Shooting damage 'profound'
Chris Durant The Times-Standard 04/25/2006
Community emotion is still running high over the April 14 shooting of Cheri Lyn Moore.
Now, agencies other than law enforcement are calling for enhanced communication and collaboration to help prevent a similar incident from happening again.
”The emotional toll the recent shooting has taken on our community is profound, with the impact on the mentally ill and their families being especially acute,” said Health and Human Services Director Phillip Crandall.
Crandall said Monday that there is no exact model for the collaboration of his agency and law enforcement, but there are other areas with similar relationships that will be examined.
”There is no standard procedure for consulting or being alerted to a crisis situation,” Crandall said. “We have to find out what's practical for a rural setting like Humboldt.”
During a recent Mental Health Board meeting, Humboldt County Supervisor John Woolley said that mentioning the collaboration to local law enforcement officials has received a positive response.
Crandall said Monday that no one from law enforcement has contacted him or his office.
Also Monday, police released no new information on the inter-agency investigation
into the shooting, or the results of an autopsy on Moore.
Mental Health Director Donna Wheeler and Crandall hope to set up a meeting with county and city officials in the coming weeks.
”The long path toward healing our community will come through compassion for all involved or impacted by this tragic incident,” Crandall said. “We will need to work together toward improving our options to support both the mentally ill and law enforcement, through education and training in the future.”
Crandall said there was a “curriculum” regarding how police deal with mentally unstable people in Humboldt County in the past.
”These strategies are supported by legislation developed by local Assemblywoman Patty Berg,” Health and Human Services officials said in a prepared statement. “They include funding to establish a Training and Education Unit, an Integrated Services Unit and an Office of Client and Cultural Diversity. These programs will enhance the department's ability to work with client representatives, families and stakeholders through an integrated services approach to develop public education, outreach and intervention approaches that target the de-stigmatization of mental illness.”
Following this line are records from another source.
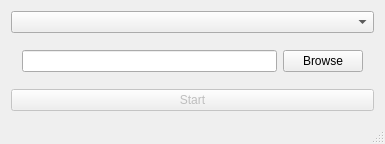
Qt form mainwindow.ui (pallando/gfwl-stripper) before a commit.
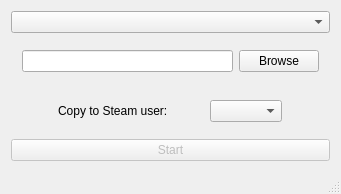
The same form after that commit. Icons and pictures are not drawn.

Commit message: Automatically copies saves to Steam.

What changed in the file:
```diff
--- a/mainwindow.ui
+++ b/mainwindow.ui
@@ -6,8 +6,8 @@
    <rect>
     <x>0</x>
     <y>0</y>
-    <width>385</width>
-    <height>134</height>
+    <width>341</width>
+    <height>178</height>
    </rect>
   </property>
   <property name="sizePolicy">
@@ -19,7 +19,7 @@
   <property name="maximumSize">
    <size>
     <width>16777215</width>
-    <height>142</height>
+    <height>190</height>
    </size>
   </property>
   <property name="windowTitle">
@@ -54,6 +54,35 @@
       </layout>
      </widget>
     </item>
+    <item>
+     <widget class="QWidget" name="destWidget" native="true">
+      <layout class="QHBoxLayout" name="horizontalLayout_2">
+       <item>
+        <widget class="QLabel" name="dest_label">
+         <property name="sizePolicy">
+          <sizepolicy hsizetype="Maximum" vsizetype="Preferred">
+           <horstretch>0</horstretch>
+           <verstretch>0</verstretch>
+          </sizepolicy>
+         </property>
+         <property name="text">
+          <string>Copy to Steam user:</string>
+         </property>
+        </widget>
+       </item>
+       <item>
+        <widget class="QComboBox" name="dest_selection">
+         <property name="sizePolicy">
+          <sizepolicy hsizetype="Maximum" vsizetype="Fixed">
+           <horstretch>0</horstretch>
+           <verstretch>0</verstretch>
+          </sizepolicy>
+         </property>
+        </widget>
+       </item>
+      </layout>
+     </widget>
+    </item>
     <item>
      <widget class="QPushButton" name="start_button">
       <property name="enabled">
```
Left out of the diff: 2 changed lines with no effect on the pictures. The commit also changes 3 other files.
A meeting with local public officials from a number of agencies is the first step to creating a system, Crandall said.